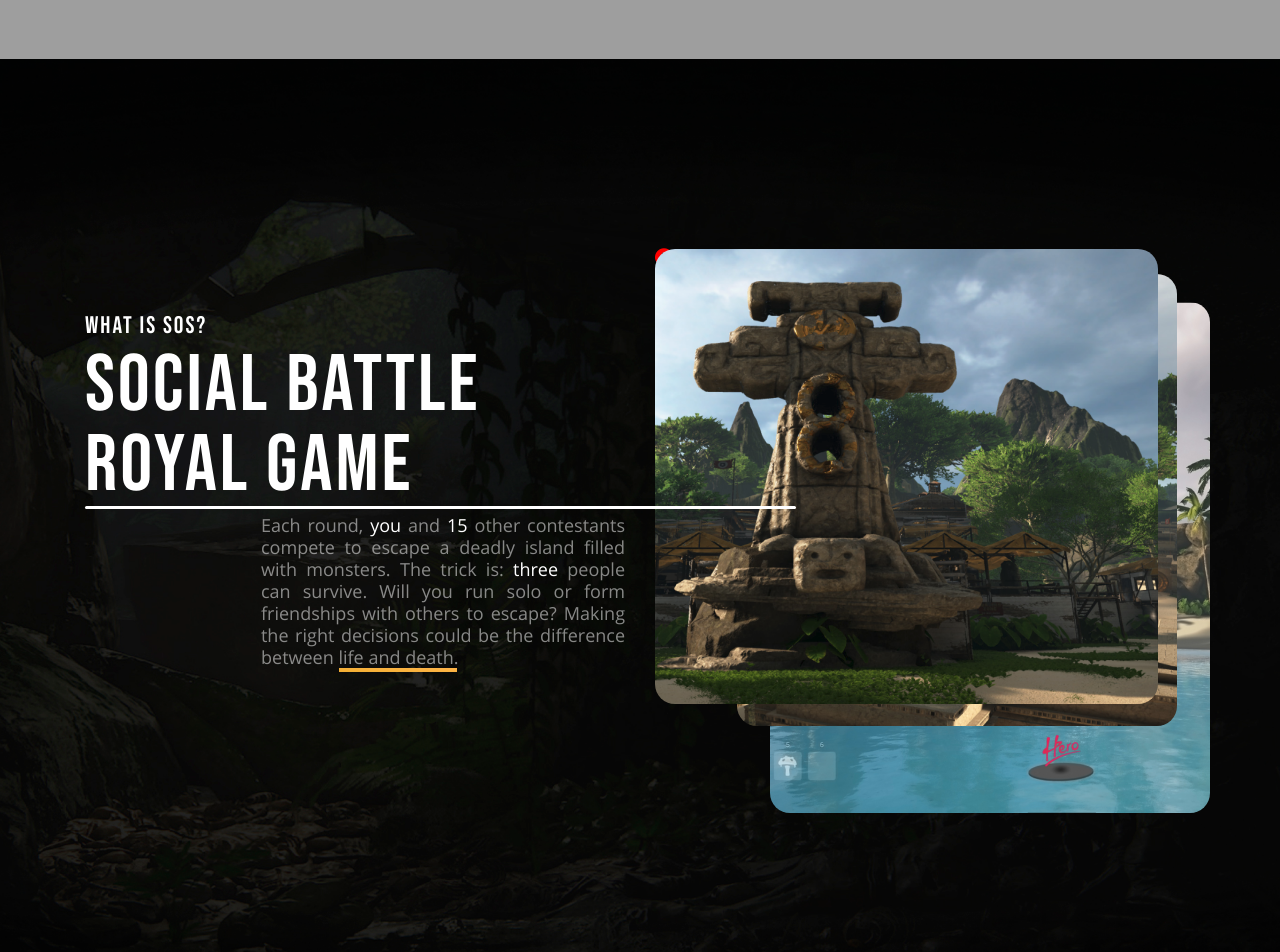
Repository: ZaliskoMykola/gameLanding
Page: index.html
The author's editor kept a copy of each file at every save. The page is drawn from the files as they stood at one save, then again after the next save.
The browser window is 1280 px wide. The pictures show the part of the page from y = 989 to 1941 px (the page is 2098 px tall).
Pictures or frames that could not be fetched are drawn as grey boxes. Some web libraries are served in a nearby version. The style sheet was rebuilt from its Sass, Less or Tailwind sources for each picture, by a compiler version that may differ from the author's.

Above is the page before, as saved 2020-04-05 15:04:20.

### index.html
<!DOCTYPE html>
<html lang="en">

<head>
	<meta charset="UTF-8">
	<meta name="viewport" content="width=device-width, initial-scale=1.0">
	<link rel="stylesheet" href="https://cdnjs.cloudflare.com/ajax/libs/normalize/8.0.1/normalize.min.css">
	<link rel="stylesheet" href="https://stackpath.bootstrapcdn.com/bootstrap/4.4.1/css/bootstrap.min.css"
		integrity="sha384-Vkoo8x4CGsO3+Hhxv8T/Q5PaXtkKtu6ug5TOeNV6gBiFeWPGFN9MuhOf23Q9Ifjh" crossorigin="anonymous">
	<script src="https://kit.fontawesome.com/ae7ac542c7.js" crossorigin="anonymous"></script>
	<link rel="stylesheet" href="lib/css/bootstrap/bootstrap.min.css">
	<link rel="stylesheet" href="css/styles.css">
	<title>Document</title>
</head>

<body>
	<div class="header">
		<div class="container">
			<div class="row header-top-row ">
				<div class="col-2">
					<div class="logo">
						<img src="assets/img/logo.png" alt="">
					</div>
				</div>
				<div class="col-7">
					<ul class="menu">
						<li class="menu__item"><a href="#">main</a></li>
						<li class="menu__item"><a href="#">about</a></li>
						<li class="menu__item"><a href="#">game features</a></li>
						<li class="menu__item"><a href="#">System requirements</a></li>
						<li class="menu__item"><a href="#">quotes</a></li>
					</ul>
				</div>
				<div class="col-3 d-flex justify-content-end">
					<div class="langs">
						<button class="langs__btn">
							<span>eng</span>
							<i class="fas fa-chevron-down icon decor-line"></i>
						</button>
						<div class="langs-dropdown">
							<button class="langs-dropdown__btn">rus</button>
							<button class="langs-dropdown__btn">fra</button>
							<button class="langs-dropdown__btn">deu</button>
						</div>
					</div>
					<div class="header-links">
						<a href="#"><img src="assets/img/xbox.svg" alt=""></a>
						<a href="#"><img src="assets/img/steam.svg" alt=""></a>
					</div>
				</div>
			</div>
			<div class="row header-middle-row">
				<div class="col">
					<h1 class="header__title">SURVIVE AT ALL COSTS</h1>
					<h3 class="header__subtitle">Experience new social battle royale game</h3>
					<button class="cta">
						<span class="cta__title">Buy Now on Steam</span>
						<span class="cta__price">$14.99</span>
					</button>
				</div>
			</div>
			<div class="row header-bottom-row">
				<div class="col">
					<button class="story-btn">
						<div class="story-btn__text">the story</div>
						<i class="fas fa-chevron-circle-down story-btn__down"></i>
					</button>
				</div>
			</div>
		</div>
	</div>
	<div class="about">
		<div class="container">
			<div class="row about-row">
				<div class="col-6 description-left">
					<h3 class="description-left__title description-left__title--top">What is sos?</h3>
					<h1 class="description-left__title description-left__title--bot">Social battle royal game</h1>
					<p class="description-left__text">Each round, <span class="description-left__text--snow">you</span> and
						<span class="description-left__text--snow">15</span> other contestants compete to
						escape a deadly island filled with monsters. The trick is: <span
							class="description-left__text--snow">three</span> people can survive. Will you run
						solo or form friendships with others to escape?
						Making the right decisions could be the
						difference between life and death.</p>
				</div>
				<div class="col-6 description-right">
					<div class="gallery">
						<div class="gallery-content">
							<img class="gallery-content__img gallery-content__img--img1" src="./assets/img/gallery1.png"
								alt="">
							<img class="gallery-content__img gallery-content__img--img2" src="./assets/img/gallery2.png"
								alt="">
							<img class="gallery-content__img gallery-content__img--img3" src="./assets/img/gallery3.png"
								alt="">
							<div class="gallery-navigation">
								<i class="fas fa-chevron-circle-right gallery-navigation--right"></i>
							</div>
						</div>
					</div>
				</div>
			</div>
		</div>
	</div>
</body>

</html>

### scss/styles.scss
@import "variables.scss";
@import "fonts.scss";

body {
	font-family: $regular_font;
	font-size: $regular_size;
}

.header {
	padding-top: 22px;
	height: 1050px;
	background-image: url("../assets/img/bgimage1.png");
	background-size: cover;
	background-repeat: no-repeat;
	background-position: 0 100%;
	margin-bottom: -2px; /*!!!!*/
	&-top-row {
		align-items: center;

		.logo {
			img {
				width: 55px;
				height: 55px;
			}
		}

		.menu {
			margin: 0;
			display: flex;
			justify-content: space-between;

			li {
				list-style: none;
				color: #ffffff;
				font-size: 12px;
				font-family: $bold_font;
				line-height: 16px;
				text-transform: uppercase;

				a {
					text-decoration: none;
					color: #ffffff;
				}
			}
		}

		.langs {
			position: relative;
			display: flex;

			.langs__btn {
				position: relative;
				font-family: $bold_font;
				font-weight: bold;
				font-size: 12px;
				line-height: 16px;
				text-transform: uppercase;
				outline: none;
				color: #ffffff;
				background: transparent;
				border: none;
				padding: 0;
				padding-right: 23px;

				&::after {
					content: "";
					display: block;
					position: absolute;
					width: 1px;
					height: 30px;
					opacity: 0.5;
					background: #ffffff;
					right: 0;
					bottom: 0;
				}

				.icon {
					font-size: 10px;
					color: #ffffff;
					margin-left: 3px;
				}
			}

			.langs-dropdown {
				display: none;
				padding: 3px 5px 8px;
				display: flex;
				flex-direction: column;
				width: 65px;
				position: absolute;
				opacity: 0.7;
				background: rgba(0, 0, 0, 0.75);
				border-radius: 3px;
				left: -1px;
				width: 45px;
				top: 100%;

				.langs-dropdown__btn {
					text-align: left;
					height: 20px;
					font-family: $bold_font;
					font-weight: bold;
					font-size: 12px;
					line-height: 16px;
					text-transform: uppercase;
					outline: none;
					color: #ffffff;
					background: transparent;
					border: none;
					padding: 0;
				}
			}
		}

		.header-links {
			margin-left: 25px;

			a {
				width: 30px;
				height: 30px;
				margin-right: 18px;

				&:last-child {
					margin-right: 0;
				}

				img {
					width: 30px;
					height: 30px;
				}
			}
		}
	}

	&-middle-row {
		margin: 238px 0 364px;
		text-align: center; /*!!!!!!!!!!!!!!!*/
		color: #ffffff;

		.header__title {
			font-family: $title_font;
			font-size: $h1_size;
			font-style: normal;
			font-weight: bold;
			margin-bottom: 0;
			line-height: 80px;
			letter-spacing: 3px;
			text-transform: uppercase;
		}

		.header__subtitle {
			font-family: $title_font;
			font-size: $h3_size;
			letter-spacing: 2px;
			line-height: 24px;
			margin-bottom: 24px;
		}

		.cta {
			position: relative;
			padding: 0;
			width: 260px;
			height: 60px;
			border-radius: 4px;
			background: $dark_tangerine;
			outline: none;
			border: none;

			&__title {
				position: relative; /*!!!!!!!!!!!!!!!*/
				font-family: $bold_font;
				margin-right: 26px;
				line-height: 22px;
				color: #1a1917;
				font-size: $mainButton_size;

				&::after {
					display: block;
					position: absolute;
					content: "";
					top: -4px; /*!!!!!!!!!!!!!!!*/
					left: 165px; /*!!!!!!!!!!!!!!!*/
					transform: rotate(-20deg); /*!!!!!!!!!!!!!!!*/
					display: block;
					width: 2px;
					height: 30px;
					opacity: 0.6;
					background: #1a1917;
				}
			}

			&__price {
				position: relative; /*!!!!!!Ще сказати на великому екрані картинка ріжеться БГ!!!!!!!!!*/
				font-family: $bold_font;
				font-size: $mainButton_size;
				color: #1a1917;
				line-height: 22px;
			}
		}
	}

	.header-bottom-row {
		text-align: center;
		margin-bottom: 60px;

		.story-btn {
			width: 100%;
			height: 25px;
			border: none;
			background: none;
			outline: none;

			.story-btn__text {
				font-family: $bold_font;
				font-size: $nav_size;
				text-transform: uppercase;
				line-height: 22px;
				text-align: justify;
				text-align: center;
				color: #ffffff;
			}

			.story-btn__down {
				color: #ffffff;
			}
		}
	}
}

.about {
	background: url("../assets/img/bgimage2.png");
	height: 1050px;
	background-size: cover;
	background-repeat: no-repeat;
	background-position: top;

	padding-top: 190px;

	.description-left {
		padding-top: 65px;
		&__title {
			font-family: $title_font;
			color: #ffffff;
			text-transform: uppercase;

			&--top {
				line-height: 24px;
				letter-spacing: 2px;
				font-size: $h3_size;
			}

			&--bot {
				letter-spacing: 3px;
				line-height: 80px;
				font-size: $h1_size;

				&::after {
					content: "";
					display: block;
					position: absolute;
					border-radius: 4px;
					height: 3px;
					width: 711px;
					z-index: 20;
					background: #ffffff;
				}
			}
		}

		&__text {
			color: #ffffff83;
			font-family: $regular_font;
			font-size: $regular_size;
			line-height: 22px;
			width: 364px;
			height: 174px;
			text-align: justify;
			margin-left: auto;

			&--snow {
				color: #ffffff;
			}

			&::after {
				height: 4px;
				content: "";
				background: $dark_tangerine;
				display: block;
				width: 118px;
				margin-left: 78px;
			}
		}
	}

	.description-right {
		.gallery {
			.gallery-content {
				&__img {
					position: absolute;
					background-position: 0 100%;
					background-size: cover;
					border-radius: 20px;

					&--img1 {
						width: 503px;
						height: 100%;
						z-index: 3;
					}

					&--img2 {
						width: 440px;
						height: calc(100% - 3px);
						left: 97px;
						top: 25px;
						z-index: 2;
					}

					&--img3 {
						width: 440px;
						height: 511px;
						left: 130px;
						top: 53px;
						z-index: 1;
					}
				}
			}

			.gallery-navigation {
				position: absolute;
				&--right {
					color: red;
					position: absolute;
				}
			}
		}
	}
}

### scss/variables.scss
/*Colors*/
$dark_tangerine: linear-gradient(183.46deg, #ffb548 11.27%, #f3af34 90.4%);

/*Size*/
$h1_size: 80px;
$h2_size: 36px;
$h3_size: 24px;
$regular_size: 18px;
$subtext_size: 14px;
$mainButton_size: 16px;
$nav_size: 12px;

/*Fonts*/
$title_font: "Bebas Neue";
$regular_font: "Open Sans regular";
$bold_font: "Open Sans bold";

### scss/fonts.scss
@font-face {
	font-family:'Bebas Neue';
	src: url("../assets/fonts/Bebas_Neue/BebasNeue-Regular.ttf"); /* Путь к файлу со шрифтом */
  }

@font-face{
	font-family: 'Open Sans bold';
	src: url("../assets/fonts/Open_Sans/OpenSans-Bold.ttf");
}
@font-face{
	font-family:"Open Sans regular";
	src: url("../assets/fonts/Open_Sans/OpenSans-Regular.ttf");
}

Loaded but not shown: lib/css/bootstrap/bootstrap.min.css (library)

After the next save:
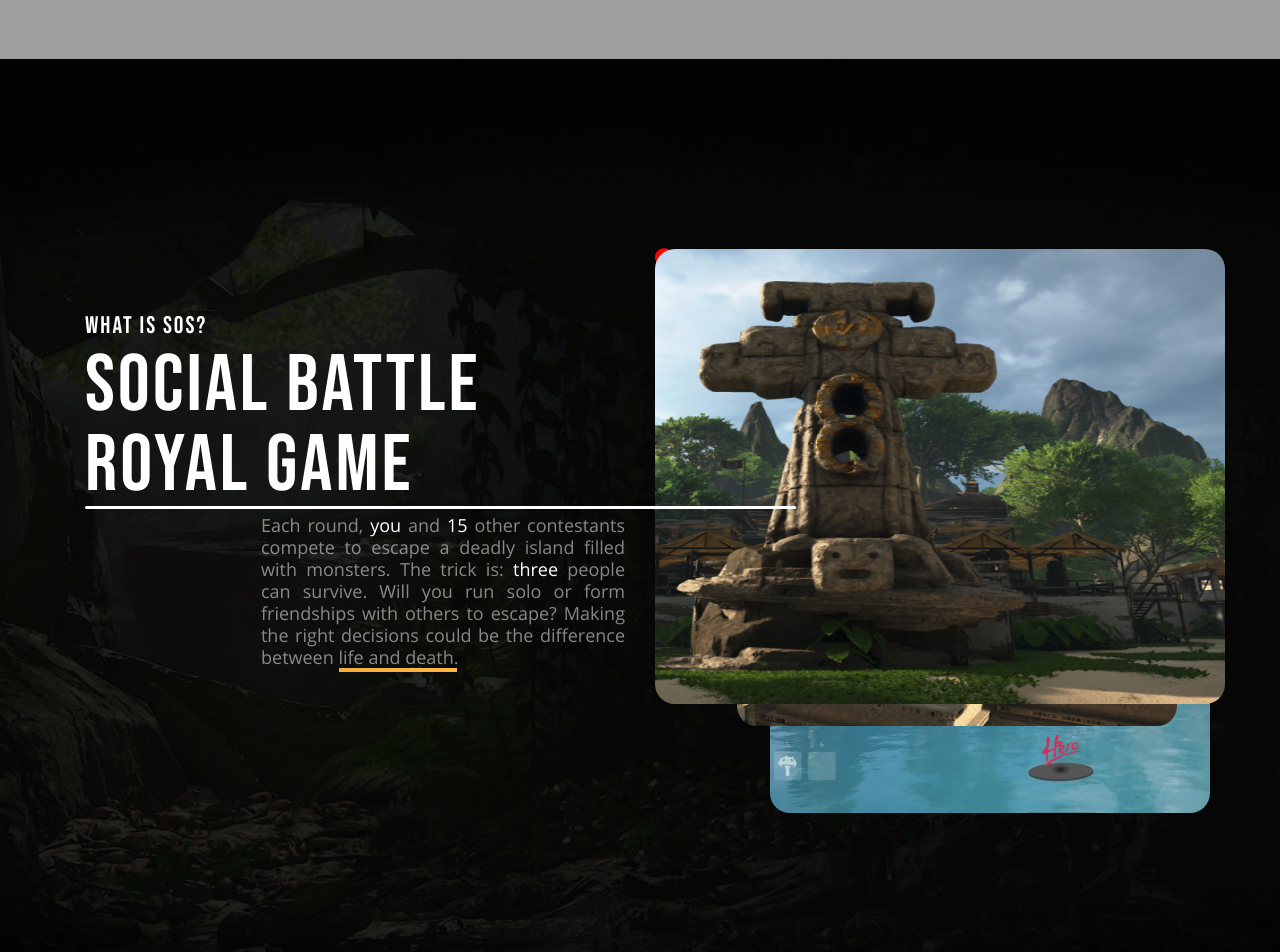
Saved 2 min 43 s later.
--- a/scss/styles.scss
+++ b/scss/styles.scss
@@ -302,7 +302,7 @@
 					border-radius: 20px;
 
 					&--img1 {
-						width: 503px;
+						width: 100%;
 						height: 100%;
 						z-index: 3;
 					}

BRIEF> Wherever "border" occurs in the entries above, copy the line it sits on.

ANSWER AREA>
				border: none;
				border-radius: 3px;
					border: none;
			border-radius: 4px;
			border: none;
			border: none;
					border-radius: 4px;
					border-radius: 20px;
 					border-radius: 20px;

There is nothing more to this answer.